The Allman Brothers Band - Manley Field House, Syracuse University, April 7, 1972

by Kevin Wierzbicki

This live Allman Brothers Band concert was recorded during their "five man band" period when the line-up featured Gregg Allman on vocals and keyboards, Dickey Betts on guitar, Berry Oakley on bass and Jaimoe and Butch Trucks on drums.

Band founding member and guitarist Duane Allman had died in a motorcycle accident just six months before, so the two guitar interplay between he and Betts is not heard here. The overall guitar sound though is awesome as Betts' playing is, as always, phenomenal. In fact, the entire band is hot and the show is very enjoyable as it presents a snapshot of where the band was at in the early '70s.

The first half of the show finds the guys performing songs that pay tribute to some of the blues greats that influenced them, including songs that they really made their own and that would remain in the band's set for decades, like Blind Willie McTell's "Statesboro Blues," T-Bone Walker's "Stormy Monday" and the Elmore James classic "One Way Out."

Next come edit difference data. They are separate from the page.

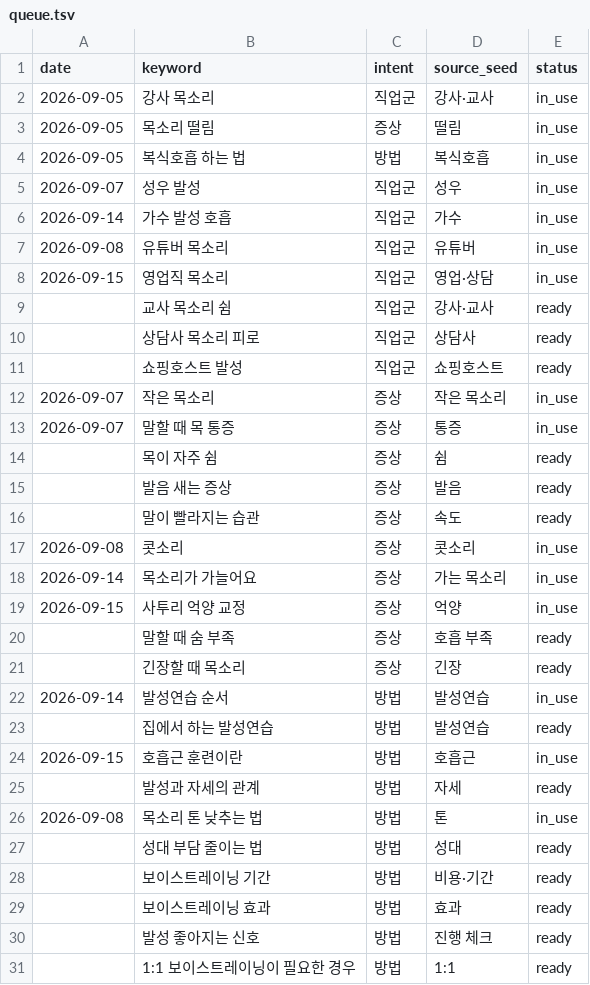
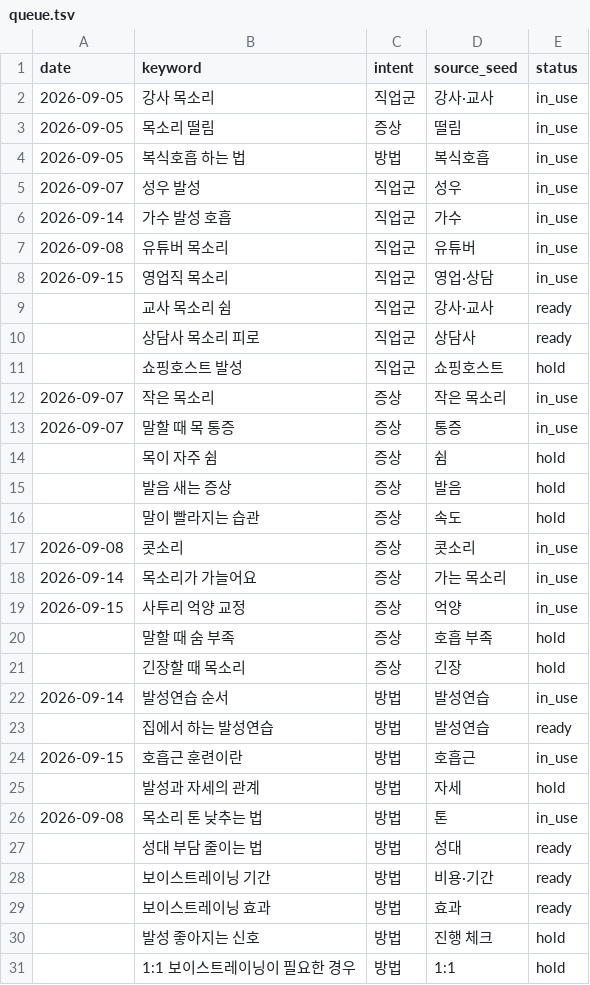
Before and after one commit to voicedrcorea/voiocedr, a TSV file: keywords/queue.tsv, drawn as a sheet.

```diff
--- a/keywords/queue.tsv
+++ b/keywords/queue.tsv
@@ -10,8 +10,8 @@ date	keyword	intent	source_seed	status
 	상담사 목소리 피로	직업군	상담사	ready
-	쇼핑호스트 발성	직업군	쇼핑호스트	ready
+	쇼핑호스트 발성	직업군	쇼핑호스트	hold
 2026-09-07	작은 목소리	증상	작은 목소리	in_use
 2026-09-07	말할 때 목 통증	증상	통증	in_use
-	목이 자주 쉼	증상	쉼	ready
-	발음 새는 증상	증상	발음	ready
-	말이 빨라지는 습관	증상	속도	ready
+	목이 자주 쉼	증상	쉼	hold
+	발음 새는 증상	증상	발음	hold
+	말이 빨라지는 습관	증상	속도	hold
 2026-09-08	콧소리	증상	콧소리	in_use
@@ -19,4 +19,4 @@ date	keyword	intent	source_seed	status
 2026-09-15	사투리 억양 교정	증상	억양	in_use
-	말할 때 숨 부족	증상	호흡 부족	ready
-	긴장할 때 목소리	증상	긴장	ready
+	말할 때 숨 부족	증상	호흡 부족	hold
+	긴장할 때 목소리	증상	긴장	hold
 2026-09-14	발성연습 순서	방법	발성연습	in_use
@@ -24,3 +24,3 @@ date	keyword	intent	source_seed	status
 2026-09-15	호흡근 훈련이란	방법	호흡근	in_use
-	발성과 자세의 관계	방법	자세	ready
+	발성과 자세의 관계	방법	자세	hold
 2026-09-08	목소리 톤 낮추는 법	방법	톤	in_use
@@ -29,3 +29,3 @@ date	keyword	intent	source_seed	status
 	보이스트레이닝 효과	방법	효과	ready
-	발성 좋아지는 신호	방법	진행 체크	ready
-	1:1 보이스트레이닝이 필요한 경우	방법	1:1	ready
+	발성 좋아지는 신호	방법	진행 체크	hold
+	1:1 보이스트레이닝이 필요한 경우	방법	1:1	hold
```
Also changed, not shown: 6 other files.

The only original in the first half of the show, housed on disc one of this two CD set is Allman's "Ain't Wastin' Time No More," a cut from their new at the time Eat a Peach album. Besides Gregg's soulful vocals and Hammond B3 playing the cut also features sweet slide guitar from Betts and a ripping bass line from Oakley.

The first half of the show wraps up with a nearly 16-minute jam on Willie Cobbs' "You Don't Love Me" that gives everybody a chance to stretch out. The latter part of the show is exclusively original material that begins with a 15-minute jam on Betts' "In Memory of Elizabeth Reed," another cut that would remain in the band's live set for years.

That song is an instrumental but it's followed-up by two ABB vocal cuts that are very famous, the hit single and classic rock mainstay "Midnight Rider" and Allman's "Whipping Post" that in typical ABB fashion stretches to 20-minutes.

A shorter improvisation called "Syracuse Jam" is here too; the cut begins with some Betts riffing with the rest of the band falling in after a few bars. A nice bit of Southern rocking that builds in intensity, "Syracuse Jam" has never been repeated since this show and cannot be found on any other recording. Another ABB staple, "Hot 'Lanta," wraps up this fine show.


Share this article

Share on Facebook Share on Twitter Pin it Share on Reddit email this article